I was a touch disappointed with Broodmate Dragon, as it mostly won games that I already had under control, but still, playing three allowed me to have a control strategy. Garruk Wildspeaker provided a lot of green Beasts, and provided some mana a little, but it did not Overrun very often, mostly because it was not really necessary, or it would be killed by fliers before it could fire.

This version of Jund struggles a bit in the maindeck games, where the player who mulliganed lost most of the games. The point was mostly to see if my answers would find legal targets; if they did, I would win, but if they came in the wrong order, I would lose. The latter happened more than the former, which seem logical to me considering the two decklists.

Let’s see how the sideboarded games go.

Sideboarded Games (14 wins, 12 losses, 53.4% games won)

On the play: 8 wins, 5 losses
On the draw: 7 wins, 6 losses

+2 Deathmark (obv)

+2 Great Sable Stag (being Green rocks)
+2 Malakir Bloodwitch (even better than I expected, and I already thought it was great)
+2 Master of the Wild Hunt (play it, untap, win)
+1 Terminate (still kills many guys)
+2 Mind Rot (some more discard to annihilate long game plans or Brave the Elements)
-4 Putrid Leech (Black)
-4 Spouting Thrinax (Black plant)
-3 Broodmate Dragon (Black and a bit too expensive; the game should be settled before it comes into play)

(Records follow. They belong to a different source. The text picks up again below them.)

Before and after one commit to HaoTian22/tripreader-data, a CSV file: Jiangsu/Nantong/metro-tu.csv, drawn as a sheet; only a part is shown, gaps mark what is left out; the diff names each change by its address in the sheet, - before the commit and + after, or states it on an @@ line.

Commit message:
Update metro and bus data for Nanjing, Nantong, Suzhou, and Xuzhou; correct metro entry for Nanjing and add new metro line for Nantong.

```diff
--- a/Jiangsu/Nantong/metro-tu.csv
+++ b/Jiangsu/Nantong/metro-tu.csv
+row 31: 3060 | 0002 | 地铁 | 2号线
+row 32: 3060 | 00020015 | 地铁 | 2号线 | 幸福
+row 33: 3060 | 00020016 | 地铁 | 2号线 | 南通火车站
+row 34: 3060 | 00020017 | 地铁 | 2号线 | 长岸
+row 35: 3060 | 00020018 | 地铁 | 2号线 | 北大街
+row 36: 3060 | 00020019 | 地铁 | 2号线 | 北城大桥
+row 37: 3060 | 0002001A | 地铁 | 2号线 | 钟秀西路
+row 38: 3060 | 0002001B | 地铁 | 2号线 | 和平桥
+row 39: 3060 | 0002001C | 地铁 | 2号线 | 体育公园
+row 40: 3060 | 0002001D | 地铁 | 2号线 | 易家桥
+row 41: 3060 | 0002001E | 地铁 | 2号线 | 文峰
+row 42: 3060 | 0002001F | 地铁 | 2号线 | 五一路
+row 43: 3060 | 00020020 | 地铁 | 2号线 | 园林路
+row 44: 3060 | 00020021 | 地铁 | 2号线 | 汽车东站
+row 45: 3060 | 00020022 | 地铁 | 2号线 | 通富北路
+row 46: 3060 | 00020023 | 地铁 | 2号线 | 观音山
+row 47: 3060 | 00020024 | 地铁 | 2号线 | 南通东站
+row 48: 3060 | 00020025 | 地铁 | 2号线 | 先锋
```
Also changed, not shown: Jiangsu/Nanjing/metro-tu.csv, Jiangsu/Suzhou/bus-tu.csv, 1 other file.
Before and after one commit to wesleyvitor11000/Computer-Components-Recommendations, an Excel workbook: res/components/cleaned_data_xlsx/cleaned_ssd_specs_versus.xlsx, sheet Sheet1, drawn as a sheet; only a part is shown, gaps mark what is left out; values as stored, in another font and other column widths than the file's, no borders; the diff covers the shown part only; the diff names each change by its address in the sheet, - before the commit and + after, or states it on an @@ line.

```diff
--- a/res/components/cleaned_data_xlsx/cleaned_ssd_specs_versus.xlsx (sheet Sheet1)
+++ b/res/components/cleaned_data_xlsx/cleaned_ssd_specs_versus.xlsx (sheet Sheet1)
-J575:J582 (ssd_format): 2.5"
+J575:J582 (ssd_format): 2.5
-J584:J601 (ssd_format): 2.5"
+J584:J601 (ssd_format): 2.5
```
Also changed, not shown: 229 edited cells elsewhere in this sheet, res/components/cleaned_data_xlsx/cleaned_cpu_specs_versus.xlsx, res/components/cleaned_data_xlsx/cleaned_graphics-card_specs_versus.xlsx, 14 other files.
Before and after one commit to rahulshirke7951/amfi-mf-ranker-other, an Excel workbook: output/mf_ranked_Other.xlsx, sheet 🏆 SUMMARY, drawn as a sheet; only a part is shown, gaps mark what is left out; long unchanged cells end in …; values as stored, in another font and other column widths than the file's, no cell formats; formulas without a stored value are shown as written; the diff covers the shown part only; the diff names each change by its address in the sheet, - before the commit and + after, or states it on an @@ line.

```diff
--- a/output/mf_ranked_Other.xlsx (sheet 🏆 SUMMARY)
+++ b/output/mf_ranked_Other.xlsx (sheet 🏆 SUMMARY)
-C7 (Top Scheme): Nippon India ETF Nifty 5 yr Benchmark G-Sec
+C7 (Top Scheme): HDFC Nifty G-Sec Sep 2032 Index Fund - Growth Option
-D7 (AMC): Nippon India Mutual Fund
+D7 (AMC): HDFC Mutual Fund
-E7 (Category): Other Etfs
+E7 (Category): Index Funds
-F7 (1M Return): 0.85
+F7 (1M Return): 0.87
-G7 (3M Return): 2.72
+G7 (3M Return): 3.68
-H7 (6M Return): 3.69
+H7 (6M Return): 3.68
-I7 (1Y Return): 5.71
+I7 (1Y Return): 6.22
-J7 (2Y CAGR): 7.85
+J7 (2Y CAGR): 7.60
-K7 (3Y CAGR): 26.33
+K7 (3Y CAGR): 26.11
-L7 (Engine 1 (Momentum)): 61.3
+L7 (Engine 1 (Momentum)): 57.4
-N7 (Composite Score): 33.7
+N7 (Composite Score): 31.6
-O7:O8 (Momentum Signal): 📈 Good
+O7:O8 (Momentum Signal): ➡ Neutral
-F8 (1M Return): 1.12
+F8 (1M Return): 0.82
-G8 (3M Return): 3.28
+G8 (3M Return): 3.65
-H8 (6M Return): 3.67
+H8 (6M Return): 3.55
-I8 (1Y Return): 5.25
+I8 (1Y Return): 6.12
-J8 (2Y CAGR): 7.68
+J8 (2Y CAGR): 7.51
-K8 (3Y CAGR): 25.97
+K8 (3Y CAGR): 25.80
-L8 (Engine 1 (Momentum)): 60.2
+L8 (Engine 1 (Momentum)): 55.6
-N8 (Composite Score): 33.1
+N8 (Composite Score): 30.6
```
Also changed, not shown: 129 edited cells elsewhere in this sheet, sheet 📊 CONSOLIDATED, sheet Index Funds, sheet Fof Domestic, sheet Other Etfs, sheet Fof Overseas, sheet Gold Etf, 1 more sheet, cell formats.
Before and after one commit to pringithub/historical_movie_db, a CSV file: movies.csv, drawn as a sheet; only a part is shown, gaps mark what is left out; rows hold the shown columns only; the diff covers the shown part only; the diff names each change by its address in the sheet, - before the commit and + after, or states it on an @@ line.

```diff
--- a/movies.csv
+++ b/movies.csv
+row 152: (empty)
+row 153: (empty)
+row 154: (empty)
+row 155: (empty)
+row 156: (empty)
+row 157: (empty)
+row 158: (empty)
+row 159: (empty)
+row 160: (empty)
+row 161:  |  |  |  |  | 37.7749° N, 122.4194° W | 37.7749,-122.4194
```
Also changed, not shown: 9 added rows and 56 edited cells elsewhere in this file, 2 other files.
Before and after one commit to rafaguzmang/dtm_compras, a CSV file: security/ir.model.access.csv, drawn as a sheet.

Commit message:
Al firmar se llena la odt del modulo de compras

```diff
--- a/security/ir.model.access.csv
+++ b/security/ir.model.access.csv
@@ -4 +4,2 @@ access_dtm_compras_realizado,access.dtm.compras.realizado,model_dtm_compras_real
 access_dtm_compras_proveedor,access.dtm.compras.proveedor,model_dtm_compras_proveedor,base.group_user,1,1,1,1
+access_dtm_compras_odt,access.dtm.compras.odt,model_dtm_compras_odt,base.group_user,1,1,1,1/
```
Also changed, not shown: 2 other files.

The goal of this sideboard plan will be to decrease the impact of both Devout Lightcaster and Celestial Purge, cards that he probably will board in. This way, Bloodbraid Elf should as well be more efficient by cascading into more removal, discard, and Great Sable Stag, which is still better than revealing a blank such as Spouting Thrinax.

The final results are nice for Oli, as he won the last four games, but on the other hand I have to admit that he had some very bad draws before then. He even won with a mulligan to five.

Siege-Gang Commander kept being disappointing, as it only showed up whenever Oli had a Honor of the Pure on the table. Do not misunderstand me, I still think it is good, but its impact on the games I had it was lower than it should have been. Maybe I should have kept 1 or 2 Broodmate Dragons instead of these, but I do not like that card too much in the current format.

I was surprised to see that the manlands became pretty good after doing a bad job game 1. I had more removal and Oli had more Pro-Black guys, so Raging Ravine would either be a blocker or a game finisher.

Bloodbraid Elf was stupid as usual, as it would either be really good or totally miss; revealing a Deathmark whenever your opponent has 2 Pro-black guys sucks. You have to play it whenever the cards you might reveal will be useful if you have the choice. Otherwise, just opt for the bingo and pray. I actually realized that Jund was okay to play, but I still cannot manage to accept the cascade factor.

I was pretty happy with the cards I sideboarded in, as they made my deck more flexible and less dependent on which color my removal and his protection guys happened to be. Master of the Wild Hunt was excellent, and I would strongly recommend anyone playing Jund to think about having more of these in the sideboard or main deck. Maybe Bituminous Blast changes a lot of things in the matchup, but I doubt it.

I would consider that a basic Mono White deck against a basic Jund deck should be a 50/50 matchup, a result which changes with the cascade skills.

Manuel has written an article about his Jund decklist this week; take a look at it and try it, it is much better than this one against White Weenie, and I saw him winning a lot with it online. I really think that a Jund deck should look like his more than the sample one I played.

See you in Brussels!